McDermott takes us into his obsession with composer Philip Glass, into his love for winter, for Maurice Sendak and his book “In The Night Kitchen.” (A Sendak book I had not heard of and discovered it was banned in many states under the pressure of parents, teachers, and librarians. It’s a beautiful Sendak picture book of a little boy who he is naked throughout the story.)
Images are created in our minds through story as well as presented to our eyes. These images unfold the story of McDermott and his family and his friendship with Glass, who both agree to collaborate on Sendak’s book. A collaboration that never happens.
It is a story of the power of meditation and acceptance and an artistic impulse to create as McDermott started this journey with a dream he had and allowed it to carry him and in turn, it now carries us as well.
The set, musicians, and puppeteers are assembled together to serve McDermott’s narrative which is a study of Taoism and the realm of 10,000 things.
“The philosophy of Taoism, like most forms of mysticism, is a system of truth held together by puzzles and contradictions. Who feels it knows it.” That is the Tao of Glass, a collection of stories assembled like puzzle pieces that fit together seamlessly and in the end open us to a world of dreams, of starting over and moving forward even when there seems to be no forward to move forward to.
All of this is told with stunning sets and the magic and mysticism of puppets. Many of the puppet creations happen before the audience’s eyes creating characters from paper. What can be created with paper and the human imagination!? Beautiful magical images are what. McDermott is a sprite fairy, with Einstein-like hair, exuding charm, humor, and an affable disposition akin to your favorite family uncle, friend, or neighbor. He takes his time to unfold all that needs to be unfolded in this magical tale, a world of mystic stories, and in those fluid stories, “I can be you and you me…unbroken wholeness… deep levels of existence. The way of following life and nature as it is.”

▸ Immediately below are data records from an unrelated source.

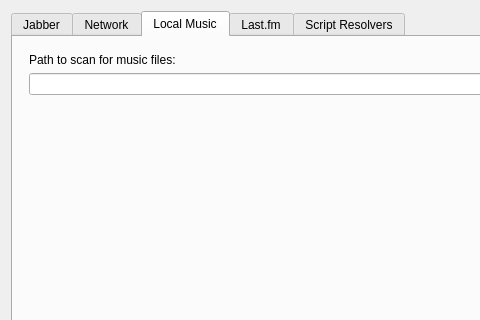
Old version of the form src/settingsdialog.ui in the repository tomahawk-player/tomahawk; both pictures show x 0 to 480 and y 0 to 320 of the 621 by 434 pixel window.
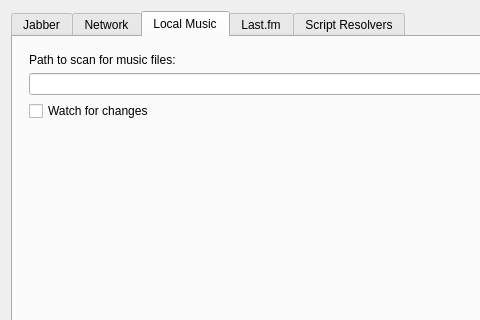
New version of the form. The open tabs and pages were chosen to show the change. Icons and pictures are not drawn.

```diff
--- a/src/settingsdialog.ui
+++ b/src/settingsdialog.ui
@@ -454,6 +454,19 @@
            </item>
           </layout>
          </item>
+         <item>
+          <widget class="QCheckBox" name="checkBoxWatchForChanges">
+           <property name="sizePolicy">
+            <sizepolicy hsizetype="Fixed" vsizetype="Fixed">
+             <horstretch>0</horstretch>
+             <verstretch>0</verstretch>
+            </sizepolicy>
+           </property>
+           <property name="text">
+            <string>Watch for changes</string>
+           </property>
+          </widget>
+         </item>
         </layout>
        </item>
        <item>
```
Left out of the diff: 2 changed lines with no effect on the pictures.
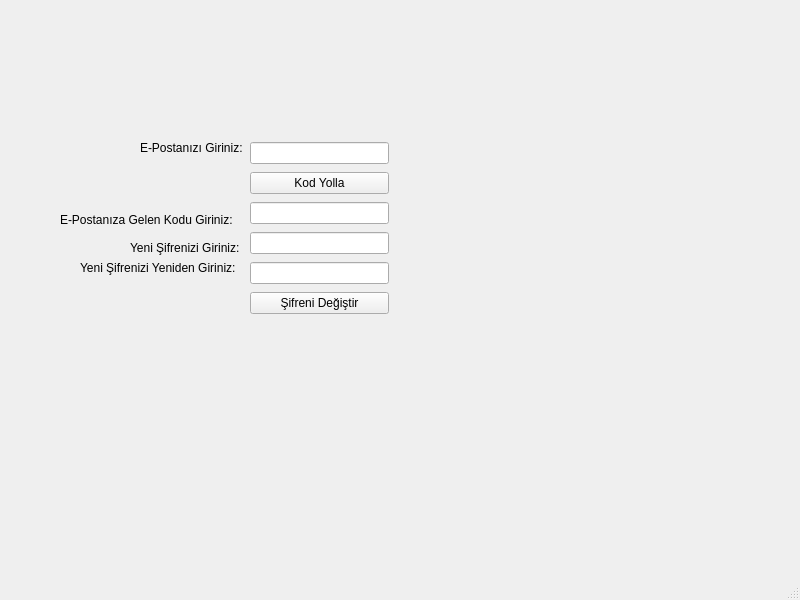
First picture: the form in giriş/sifremiunuttum.ui, repository meteklc/kelime-ezberleme-sistemi, before the edit.
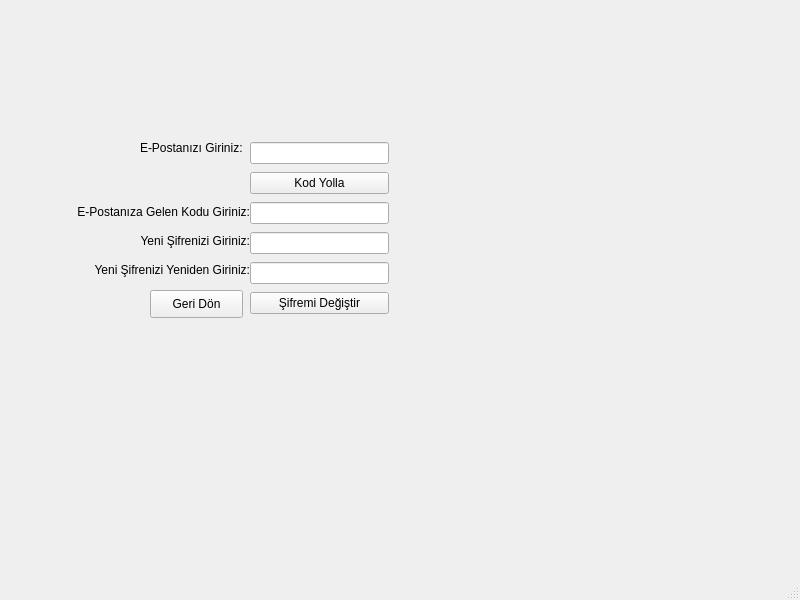
Second picture: the form after the edit.

What changed in the file:
```diff
--- a/giriş/sifremiunuttum.ui
+++ b/giriş/sifremiunuttum.ui
@@ -27,46 +27,7 @@
      <string>E-Postanızı Giriniz:</string>
     </property>
    </widget>
-   <widget class="QLabel" name="label_2">
-    <property name="geometry">
-     <rect>
-      <x>60</x>
-      <y>210</y>
-      <width>191</width>
-      <height>20</height>
-     </rect>
-    </property>
-    <property name="text">
-     <string>E-Postanıza Gelen Kodu Giriniz:</string>
-    </property>
-   </widget>
-   <widget class="QLabel" name="label_3">
-    <property name="geometry">
-     <rect>
-      <x>130</x>
-      <y>240</y>
-      <width>121</width>
-      <height>16</height>
-     </rect>
-    </property>
-    <property name="text">
-     <string>Yeni Şifrenizi Giriniz:</string>
-    </property>
-   </widget>
-   <widget class="QLabel" name="label_4">
-    <property name="geometry">
-     <rect>
-      <x>80</x>
-      <y>260</y>
-      <width>171</width>
-      <height>16</height>
-     </rect>
-    </property>
-    <property name="text">
-     <string>Yeni Şifrenizi Yeniden Giriniz:</string>
-    </property>
-   </widget>
-   <widget class="QWidget" name="">
+   <widget class="QWidget" name="layoutWidget">
     <property name="geometry">
      <rect>
       <x>250</x>
@@ -98,7 +59,65 @@
      <item>
       <widget class="QPushButton" name="sifremiDegistirBtn">
        <property name="text">
-        <string>Şifreni Değiştir</string>
+        <string>Şifremi Değiştir</string>
+       </property>
+      </widget>
+     </item>
+    </layout>
+   </widget>
+   <widget class="QPushButton" name="geriDonBtn">
+    <property name="geometry">
+     <rect>
+      <x>150</x>
+      <y>290</y>
+      <width>93</width>
+      <height>28</height>
+     </rect>
+    </property>
+    <property name="text">
+     <string>Geri Dön</string>
+    </property>
+   </widget>
+   <widget class="QWidget" name="">
+    <property name="geometry">
+     <rect>
+      <x>70</x>
+      <y>200</y>
+      <width>180</width>
+      <height>81</height>
+     </rect>
+    </property>
+    <layout class="QVBoxLayout" name="verticalLayout_2">
+     <item>
+      <widget class="QLabel" name="label_2">
+       <property name="layoutDirection">
+        <enum>Qt::RightToLeft</enum>
+       </property>
+       <property name="text">
+        <string>E-Postanıza Gelen Kodu Giriniz:</string>
+       </property>
+       <property name="alignment">
+        <set>Qt::AlignRight|Qt::AlignTrailing|Qt::AlignVCenter</set>
+       </property>
+      </widget>
+     </item>
+     <item>
+      <widget class="QLabel" name="label_3">
+       <property name="text">
+        <string>Yeni Şifrenizi Giriniz:</string>
+       </property>
+       <property name="alignment">
+        <set>Qt::AlignRight|Qt::AlignTrailing|Qt::AlignVCenter</set>
+       </property>
+      </widget>
+     </item>
+     <item>
+      <widget class="QLabel" name="label_4">
+       <property name="text">
+        <string>Yeni Şifrenizi Yeniden Giriniz:</string>
+       </property>
+       <property name="alignment">
+        <set>Qt::AlignRight|Qt::AlignTrailing|Qt::AlignVCenter</set>
        </property>
       </widget>
      </item>
```
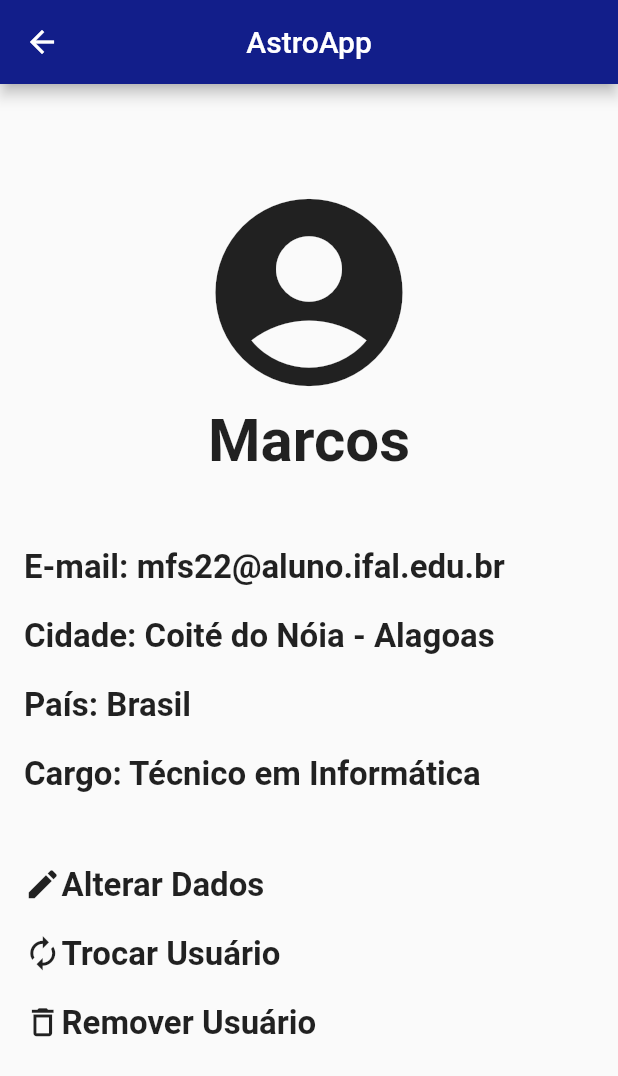
After one commit to RichardoAhlSill/AstroApllication, a Flutter app: the UserPage screen opened directly, on a phone screen of 412 x 824 dp. The commit adds this screen. Shown: the top 1076 px of the screen. Run offline on Flutter 3.47's test engine with Material 2 defaults, Android fonts, the phone set to English and light mode, and no system bars; our stand-ins replace sqflite; accounts and stored records are empty.

Commit message:
Add files via upload

```diff
--- a/lib/data/user_dao.dart
+++ b/lib/data/user_dao.dart
@@ -36,7 +36,6 @@ class UserDao {
     for (var json in result) {
       User usuario = User.fromJson(json);
       lista.add(usuario);
-      print(result.toString());
     }
 
     return lista;
--- a/lib/pages/homePage.dart
+++ b/lib/pages/homePage.dart
@@ -7,6 +7,7 @@ import 'package:astroapp/pages/noticias/noticicaI.dart';
 import 'package:astroapp/pages/noticiasPage.dart';
 import 'package:astroapp/pages/novidadesPage.dart';
 import 'package:astroapp/pages/extra.dart';
+import 'package:astroapp/pages/userpage.dart';
 import 'package:flutter/material.dart';
 import 'package:astroapp/pages/cadastropage.dart';
 import 'package:astroapp/pages/loginpage.dart';
@@ -105,7 +106,7 @@ class _HomePageState extends State<HomePage> {
                     Navigator.push(
                       context,
                       MaterialPageRoute(
-                          builder: (context) => const LoginPage()),
+                          builder: (context) => const UserPage()),
                     );
                   },
                 ),
--- /dev/null
+++ b/lib/pages/userpage.dart
@@ -0,0 +1,185 @@
+import 'dart:io';
+import 'package:flutter/material.dart';
+import 'package:astroapp/domain/user.dart';
+import 'package:astroapp/pages/loginpage.dart';
+import '../data/user_dao.dart';
+
+class UserPage extends StatefulWidget {
+
+  const UserPage({Key? key}):super(key: key);
+
+  @override
+  State<UserPage> createState() => _UserPageState();
+}
+
+class _UserPageState extends State<UserPage> {
+
+  @override
+  Widget build(BuildContext context) {
+    return SafeArea(
+      child: Scaffold(
+        appBar: AppBar(
+          backgroundColor: const Color.fromARGB(255, 18, 30, 138),
+          centerTitle: true,
+          title: const Text('AstroApp',
+            style: TextStyle(color: Colors.white),
+          ),
+        ),
+        body: buildBody(),
+      ),
+    );
+  }
+
+  buildBody() {
+    return Padding(
+      padding: const EdgeInsets.all(16.0),
+      child: SingleChildScrollView(
+        child: Column(
+          crossAxisAlignment: CrossAxisAlignment.stretch,
+
+          children: [
+            const SizedBox(height: 48),
+            Container(
+              child: const Icon(
+                Icons.account_circle,
+                size: 150,
+              ),
+            ),
+            Text(
+              'Marcos',
+              textAlign: TextAlign.center,
+              style: TextStyle(
+                fontSize: 40,
+                fontWeight: FontWeight.bold,
+              ),
+            ),
+
+
+            Column(
+              crossAxisAlignment: CrossAxisAlignment.start,
+              children: [
+
+                const SizedBox(height: 48),
+                const Text(
+                  'E-mail: mfs22@aluno.ifal.edu.br',
+                  textAlign: TextAlign.start,
+                  style: TextStyle(
+                    fontSize: 22,
+                    fontWeight: FontWeight.bold,
+                  ),
+                ),
+
+                const SizedBox(height: 20),
+                const Text(
+                  'Cidade: Coité do Nóia - Alagoas',
+                  textAlign: TextAlign.start,
+                  style: TextStyle(
+                    fontSize: 22,
+                    fontWeight: FontWeight.bold,
+                  ),
+                ),
+
+                const SizedBox(height: 20),
+                const Text(
+                  'País: Brasil',
+                  textAlign: TextAlign.start,
+                  style: TextStyle(
+                    fontSize: 22,
+                    fontWeight: FontWeight.bold,
+                  ),
+                ),
+
+                const SizedBox(height: 20),
+                const Text(
+                  'Cargo: Técnico em Informática',
+                  textAlign: TextAlign.start,
+                  style: TextStyle(
+                    fontSize: 22,
+                    fontWeight: FontWeight.bold,
+                  ),
+                ),
+
+              ],
+            ),
+
+
+
+            const SizedBox(height: 48),
+            InkWell(
+              onTap: (){},
+              child: Wrap(
+                children: [
+                  Icon(
+                    Icons.edit,
+                    size: 25,
+                  ),
+
+                  Text(
+                    'Alterar Dados',
+                    style: TextStyle(
+                      fontSize: 22,
+                      fontWeight: FontWeight.bold,
+                    ),
+                  ),
+
+                ],
+              ),
+            ),
+
+            const SizedBox(height: 20),
+            InkWell(
+              onTap: (){
+                Navigator.push(
+                  context,
+                  MaterialPageRoute(
+                    builder: (context) => const LoginPage(),
+                  ),
+                );
+              },
+              child: Wrap(
+                children: [
+                  Icon(
+                    Icons.autorenew_outlined,
+                    size: 25,
+                  ),
+
+                  Text(
+                    'Trocar Usuário',
+                    style: TextStyle(
+                      fontSize: 22,
+                      fontWeight: FontWeight.bold,
+                    ),
+                  ),
+
+                ],
+              ),
+            ),
+
+            const SizedBox(height: 20),
+            InkWell(
+              onTap: (){},
+              child: Wrap(
+                children: [
+                  Icon(
+                    Icons.delete_outlined,
+                    size: 25,
+                  ),
+
+                  Text(
+                    'Remover Usuário',
+                    style: TextStyle(
+                      fontSize: 22,
+                      fontWeight: FontWeight.bold,
+                    ),
+                  ),
+
+                ],
+              ),
+            ),
+
+          ],
+        ),
+      ),
+    );
+  }
+}
--- a/lib/widget/lista_questoes_card.dart
+++ b/lib/widget/lista_questoes_card.dart
@@ -1,6 +1,5 @@
 import 'package:flutter/material.dart';
 import 'package:astroapp/domain/questoes.dart';
-import 'package:astroapp/pages/home_questoes.dart';
 
 class CardQuestoes extends StatefulWidget {
   final Questoes questoes;
```
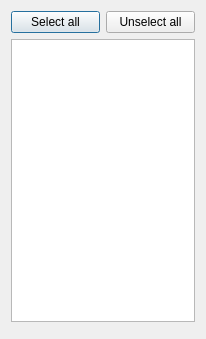
This is sources/dialogs/dialogselection.ui in davy7125/polyphone as Qt 5 draws it before an edit. The edited form follows.
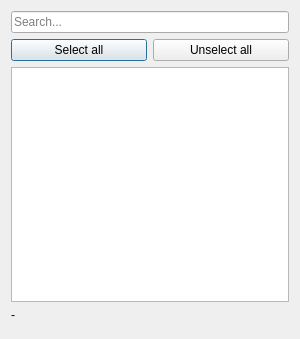
This is the edited form. Icons and pictures are not drawn. Custom widgets are drawn as their Qt base class.

What changed in the file:
```diff
--- a/sources/dialogs/dialogselection.ui
+++ b/sources/dialogs/dialogselection.ui
@@ -9,7 +9,7 @@
    <rect>
     <x>0</x>
     <y>0</y>
-    <width>206</width>
+    <width>300</width>
     <height>339</height>
    </rect>
   </property>
@@ -21,23 +21,44 @@
     <normaloff>:/misc/polyphone.png</normaloff>:/misc/polyphone.png</iconset>
   </property>
   <layout class="QGridLayout" name="gridLayout">
-   <item row="2" column="0" colspan="2">
-    <widget class="QListWidget" name="listWidget"/>
+   <item row="0" column="0" colspan="2">
+    <widget class="QLineEdit" name="lineSearch">
+     <property name="placeholderText">
+      <string>Search...</string>
+     </property>
+     <property name="clearButtonEnabled">
+      <bool>true</bool>
+     </property>
+    </widget>
    </item>
-   <item row="0" column="0">
+   <item row="1" column="0">
     <widget class="QPushButton" name="pushSelectAll">
      <property name="text">
       <string>Select all</string>
      </property>
     </widget>
    </item>
-   <item row="0" column="1">
+   <item row="1" column="1">
     <widget class="QPushButton" name="pushSelectNone">
      <property name="text">
       <string>Unselect all</string>
      </property>
     </widget>
    </item>
+   <item row="2" column="0" colspan="2">
+    <widget class="QListWidget" name="listWidget">
+     <property name="selectionMode">
+      <enum>QAbstractItemView::SelectionMode::ExtendedSelection</enum>
+     </property>
+    </widget>
+   </item>
+   <item row="3" column="0" colspan="2">
+    <widget class="QLabel" name="labelCount">
+     <property name="text">
+      <string notr="true">-</string>
+     </property>
+    </widget>
+   </item>
    <item row="4" column="0" colspan="2">
     <widget class="DialogButtonBox" name="buttonBox"/>
    </item>
```
Left out of the diff: 1 changed line with no effect on the pictures.
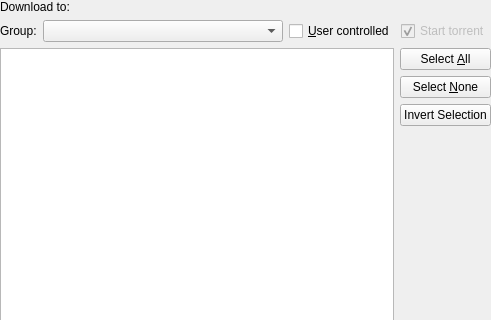
This is ktorrent/fileselectdlg.ui in KDE/ktorrent as Qt 5 draws it before an edit; both pictures show x 0 to 491 and y 0 to 320 of the 491 by 572 pixel window. The edited form follows.
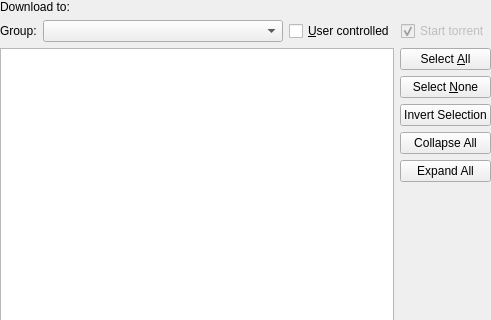
This is the edited form. Custom widgets are drawn as their Qt base class.

Commit message: Added patch which adds collapse all and expand all actions to the fileselection dialog and the fileview

Diff of the .ui file:
```diff
--- a/ktorrent/fileselectdlg.ui
+++ b/ktorrent/fileselectdlg.ui
@@ -124,6 +124,20 @@
          </property>
         </widget>
        </item>
+       <item>
+        <widget class="KPushButton" name="m_collapse_all" >
+         <property name="text" >
+          <string>Collapse All</string>
+         </property>
+        </widget>
+       </item>
+       <item>
+        <widget class="KPushButton" name="m_expand_all" >
+         <property name="text" >
+          <string>Expand All</string>
+         </property>
+        </widget>
+       </item>
        <item>
         <spacer>
          <property name="orientation" >
@@ -132,7 +146,7 @@
          <property name="sizeHint" stdset="0" >
           <size>
            <width>20</width>
-           <height>40</height>
+           <height>10</height>
           </size>
          </property>
         </spacer>
```
The commit also changes 3 other files.
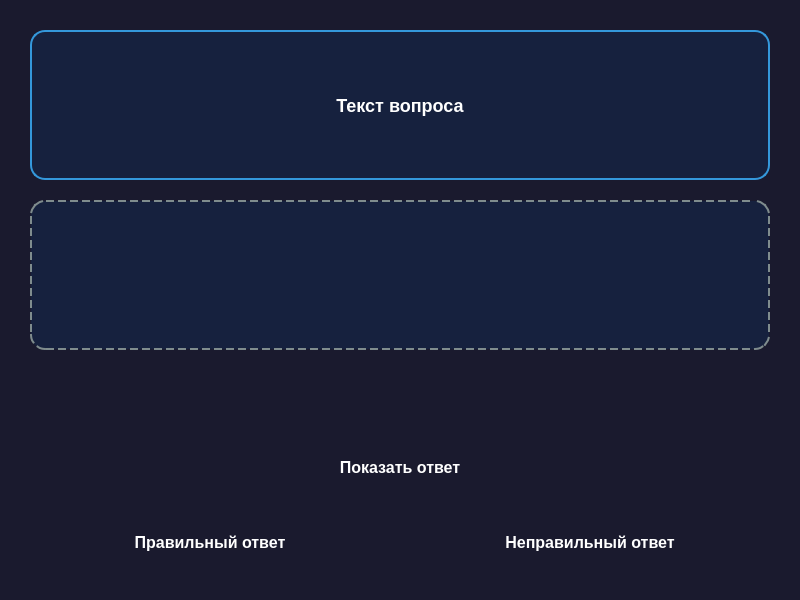
First picture: the form in source/questionwindow.ui, repository Cursor010/HistoryGame, before the edit.
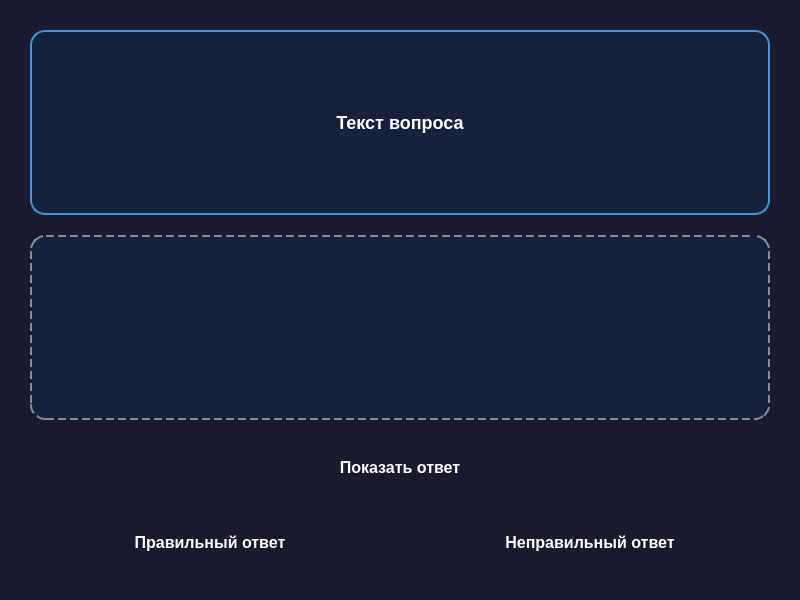
Second picture: the form after the edit.

```diff
--- a/source/questionwindow.ui
+++ b/source/questionwindow.ui
@@ -122,19 +122,6 @@
      </layout>
     </widget>
    </item>
-   <item>
-    <spacer name="verticalSpacer">
-     <property name="orientation">
-      <enum>Qt::Vertical</enum>
-     </property>
-     <property name="sizeHint" stdset="0">
-      <size>
-       <width>20</width>
-       <height>40</height>
-      </size>
-     </property>
-    </spacer>
-   </item>
    <item>
     <widget class="QPushButton" name="showAnswerButton">
      <property name="minimumSize">
```
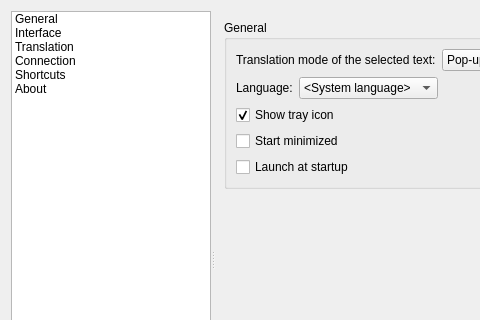
Qt form src/settingsdialog.ui (crow-translate/crow-translate) before a commit; both pictures show x 0 to 480 and y 0 to 320 of the 800 by 545 pixel window.
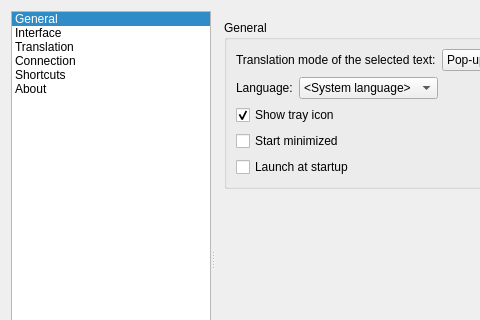
The same form after that commit. Icons and pictures are not drawn.

Commit message: Select first row in settings by default

```diff
--- a/src/settingsdialog.ui
+++ b/src/settingsdialog.ui
@@ -48,7 +48,7 @@
        <enum>QListView::Adjust</enum>
       </property>
       <property name="currentRow">
-       <number>-1</number>
+       <number>0</number>
       </property>
       <item>
        <property name="text">
```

The music is all original Philip Glass compositions created specifically for this production. It is pure Glass beauty lending itself to the movement of the stage, performers, and set pieces unfolding and then folding again in on themselves. Breathtaking.
At intermission, a woman behind me exclaimed, “I’m so glad I’m here.” We all felt the same. So glad so very glad.
NYU Skirball will present the NYC premiere of Tao of Glass, a semi-autobiographical play written and performed by Phelim McDermott with music by Philip Glass
With: Phelim McDermott, Puppeteers David Emmings, Avye Leventis, Puppeteer and Puppet co-ordinator Sarah Wright, Musicians: Percussion Chris Vatalaro, Clarinet Jack McNeill, Violin Laura Lutzke, and Piano Katherine Tinker
Creative Team: Co-Director Kirsty Housley, Remount Director Peter Relton , Lighting Designer Colin Grenfell, Designer Fly Davis, Sound Designer Giles Thomas, Musical Director Chris Vatalaro, Assistant director Jen Tan, Puppet Designer and Maker Lyndie Wright
Tao of Glass is co-presented with the U.K.’s Improbable Theatre Company and the Manchester International Festival.
Tao of Glass will play March 30 & 31; April 1, 5, 6, 7, 8 at 7:30 pm, with matinees on April 1, 2, and 8 at 3 pm.
Tickets are $75 and can be purchased online HERE, at the box office in person, Wednesday – Friday from 12 pm – 6 pm, or by calling 212.998.4941.
NYU Skirball is located at 566 LaGuardia Place at Washington Square, New York, New York 10012.
Running time: 2 hours and 30 minutes with intermission